MATTAWA — Looking at the innocent face of Adam Ranger featured on billboards in the area and on social media posts about school bus and driver safety, it is unfathomable to many that the little boy who was taken too soon would have turned 28 on Jan. 12.
It was nearly 23 years ago, on Feb. 11, 2000, that the five-year-old Mattawa boy was fatally struck by a vehicle after its driver did not stop for the flashing lights nor the extended stop arm of the school bus near the Ranger family's home on Highway 17.
Thanks to the efforts of the Let's Remember Adam campaign, led by older brother Pierre Ranger, that young boy's face serves as a reminder to so many motorists who pay extra attention around school buses as their precious cargo embark and disembark at stops. But, Pierre says there is more to do to make sure every child gets home safely.
In memory of Adam, Pierre continues to advocate for school bus safety through the campaign and has made it his life's mission to prevent such a tragedy to afflict another family.
Adam's birthday was observed by his family and members of the organization on Thursday: "We all wonder what kind of young man he would be. This we will never know because someone did not STOP for the school bus and took Adam from us way too soon."
As schools opened in September 2022, there were some notable safety additions to school buses in Ontario. All buses are now mandated to be equipped with the eight-lamp amber-red warning system — meaning there is a new set of amber flashing lights at the top front and back of the school bus.

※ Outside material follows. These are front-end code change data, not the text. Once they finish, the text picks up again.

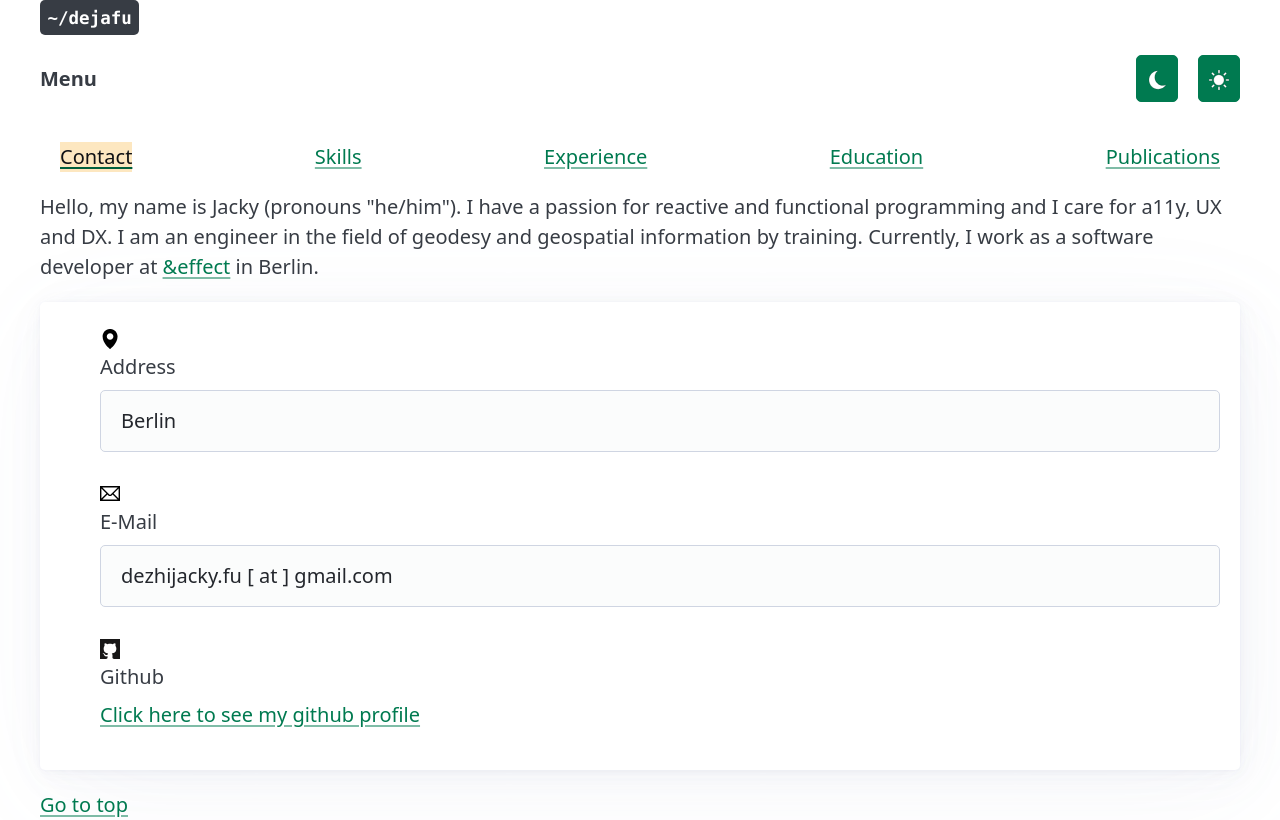
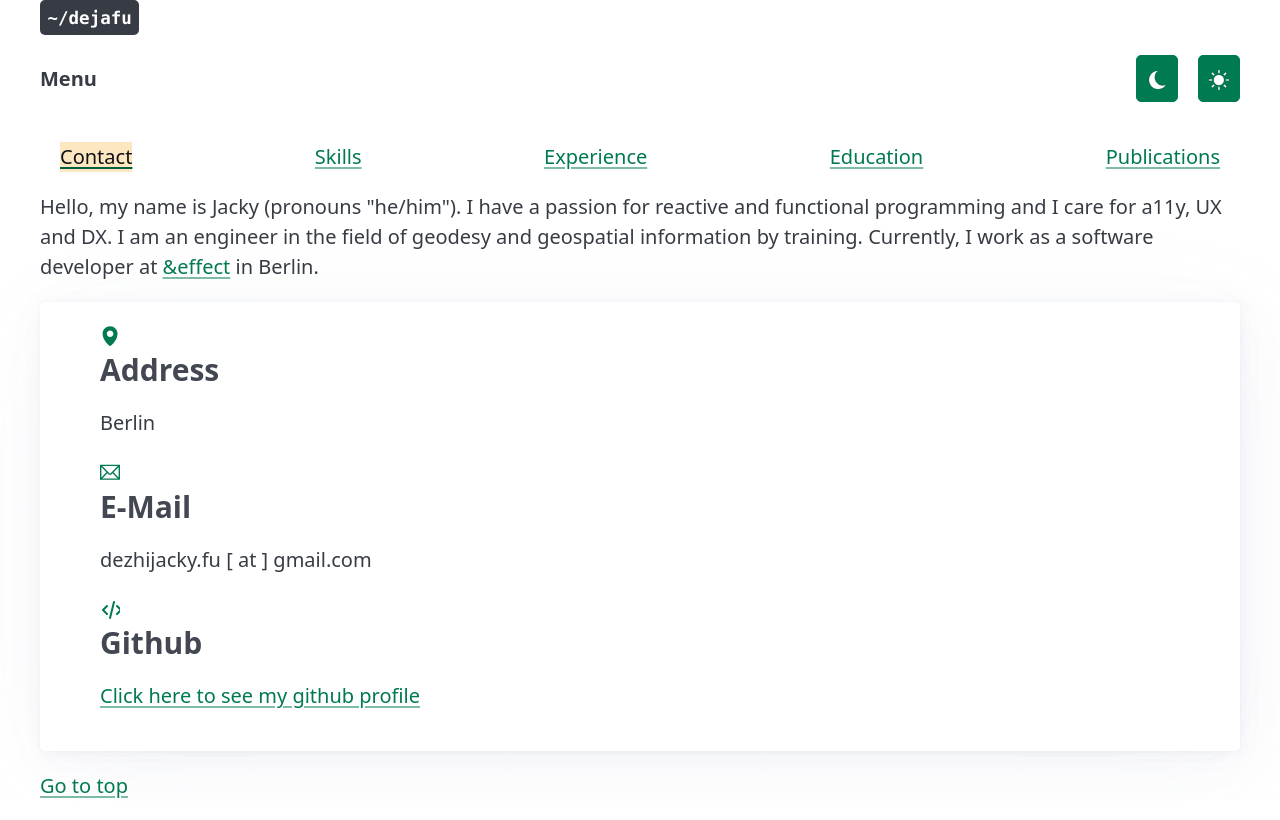
Before and after one commit to jackyscript/dejafu, a Vue app: page / in a window 1280 px wide. Built offline with nearby package versions, Linux system fonts and the light colour scheme.

Commit message:
update contact section

```diff
--- a/src/components/ContactComponent.vue
+++ b/src/components/ContactComponent.vue
@@ -4,38 +4,50 @@ import ContactItem from './items/ContactItem.vue'
 
 <template>
   <p tabindex="0">
-    Hello, my name is Jacky (pronouns "he/him"). I have a passion for reactive and functional programming and I care for a11y, UX and DX. I am an engineer in
-    the field of geodesy and geospatial information by training. Currently, I work as a software developer at <a href="https://www.and-effect.com/" target="_blank" rel="noopener">&effect</a> in Berlin.
-
+    Hello, my name is Jacky (pronouns "he/him"). I have a passion for reactive and functional
+    programming and I care for a11y, UX and DX. I am an engineer in the field of geodesy and
+    geospatial information by training. Currently, I work as a software developer at
+    <a href="https://www.and-effect.com/" target="_blank" rel="noopener">&effect</a> in Berlin.
   </p>
   <section>
     <article>
       <ul>
         <ContactItem id="address" value="Berlin">
           <template #icon>
-            <img
-              aria-hidden="true"
-              class="logo"
-              src="../assets/icons/pin.svg"
-              alt="An address pin icon"
-          /></template>
+            <svg xmlns="http://www.w3.org/2000/svg" viewBox="0 0 120 120">
+              <path
+                d="M60.5-.12c-24.778 0-44.865 20.087-44.865 44.865 0 41.91 44.865 75.405 44.865 75.405s44.865-33.494 44.865-75.405c0-24.78-20.083-44.866-44.86-44.865zm0 64.688c-10.947 0-19.822-8.875-19.822-19.823S49.553 24.922 60.5 24.922s19.824 8.875 19.824 19.823S71.45 64.568 60.5 64.568"
+              />
+            </svg>
+          </template>
           <template #heading>Address</template>
         </ContactItem>
 
         <ContactItem id="mail" value="dezhijacky.fu [ at ] gmail.com">
           <template #icon>
-            <img aria-hidden="true" class="logo" src="../assets/icons/mail.svg" alt="A mail icon" />
+            <svg xmlns="http://www.w3.org/2000/svg" version="1" viewBox="0 0 100 75.422">
+              <path
+                d="M100 75.422H0V0h100zm-88.167-6.977h76.333L63.048 42.73l-4.756 4.787c-2.06 2.058-5.007 3.236-8.105 3.236l-.052-.003c-3.11-.013-6.067-1.216-8.115-3.304l-4.835-4.895-25.352 25.896zM6.977 11.973v51.46L32.282 37.59zM67.964 37.78l25.06 25.65V12.55zM11.85 6.98l35.14 35.57c.76.774 1.916 1.218 3.174 1.22h.02c1.24 0 2.422-.437 3.162-1.18L88.722 6.978H11.85z"
+              />
+            </svg>
           </template>
           <template #heading>E-Mail</template>
         </ContactItem>
         <ContactItem id="github">
-          <template #icon>
-            <img
-              aria-hidden="true"
-              class="logo"
-              src="../assets/icons/github.svg"
-              alt="The icon of github"
-            />
+          <template #icon
+            ><svg
+              xmlns="http://www.w3.org/2000/svg"
+              width="24"
+              height="24"
+              fill="none"
+              stroke="currentColor"
+              stroke-linecap="round"
+              stroke-linejoin="round"
+              stroke-width="2"
+              class="icon-code"
+            >
+              <path d="m7 8-4 4 4 4M17 8l4 4-4 4M14 4l-4 16" />
+            </svg>
           </template>
           <template #heading>Github</template>
 
@@ -51,11 +63,10 @@ import ContactItem from './items/ContactItem.vue'
 </template>
 
 <style scoped>
-.logo {
+svg {
   width: 20px;
-}
-
-ul li {
-  list-style: none;
+  height: 1.125rem;
+  margin-bottom: calc(var(--pico-spacing) * 0.25);
+  color: var(--pico-primary);
 }
 </style>
--- a/src/components/items/ContactItem.vue
+++ b/src/components/items/ContactItem.vue
@@ -11,16 +11,17 @@ defineProps({
 })
 </script>
 <template>
-  <li>
+  <section>
     <slot name="icon"></slot>
-    <label :for="id"> <slot name="heading"></slot></label>
-    <input :id="id" v-if="value !== undefined" readonly type="text" :value="value" />
-    <slot name="link"></slot>
-  </li>
+    <h3><slot name="heading"></slot></h3>
+    <p v-if="value !== undefined" />
+    <slot name="link">{{ value }}</slot>
+  </section>
 </template>
 
 <style scoped>
-.logo {
-  width: 20px;
+
+h3 {
+  line-height: 1.2;
 }
 </style>
```
Also changed, not shown: src/assets/icons/code.svg (added), src/assets/icons/github.svg (deleted).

This move brought the province up to the standard across North America. Ranger and the Let's Remember Adam campaign played a large advocacy role in seeing the changes brought to fruition.
The focus has now shifted as the organization pushes to have another measure — stop-arm safety systems — installed on all school buses in the province.
"The power to have these systems installed is in the hands of the local municipalities, your mayors, and councillors," Ranger told local politicians in 2022. "The City of North Bay needs to make this change and needs to make their school buses safer."
Ranger made a virtual presentation to the previous council and outlined why the city should join the ranks of municipalities — like Mattawa — using stop-arm camera technology to identify those who do not stop for the school bus.
"I'm a huge supporter of anything that's going to make it safer to get children to and from school," stated Ranger then. "I've spent years trying to get drivers to understand the importance of stopping for the school bus with billboards, bumper stickers, and our message. Nothing seemed to work...but making them have to pay for not stopping for the school bus in a faster, more efficient way like these stop-arm cameras can do is a way we can get our message across."
Interested in learning more about the Let's Remember Adam stop-arm camera campaign? Click here.
Jean Souliere, the CEO of BusPatrol joined in on that virtual meeting to expand on Ranger's presentation regarding the technology. Mattawa was the first community in Ontario to have cameras on school buses collecting evidence for police. BusPatrol is free and available to any municipality. It is set up so the companies providing the cameras get their cut from the fines handed out to drivers.
Souliere presented supporting evidence of the effectiveness of the BusPatrol system. He explained offending drivers captured on camera and identified by their licence plates receive a letter with a link included. This link directs the driver to the video footage of the infraction. Presented with this evidence, Souliere said 95 per cent of drivers pay the fines without contesting them. He added, over a five-year period, BusPatrol data shows a 60 per cent reduction in violations.
For the full presentation, click here.
According to studies, there are tens of thousands of instances of drivers not noticing or ignoring the warning lights with stop arms extended every day in Ontario. BusPatrol collects digital evidence in an efficient way that meets the standards police need to secure convictions and hold drivers accountable. The company forms a partnership with the bus consortium, the municipality, and the police service. Souliere said North Bay's inclusion could involve a video processing service operated locally or could tap into a remote service.
With files from Jeff Turl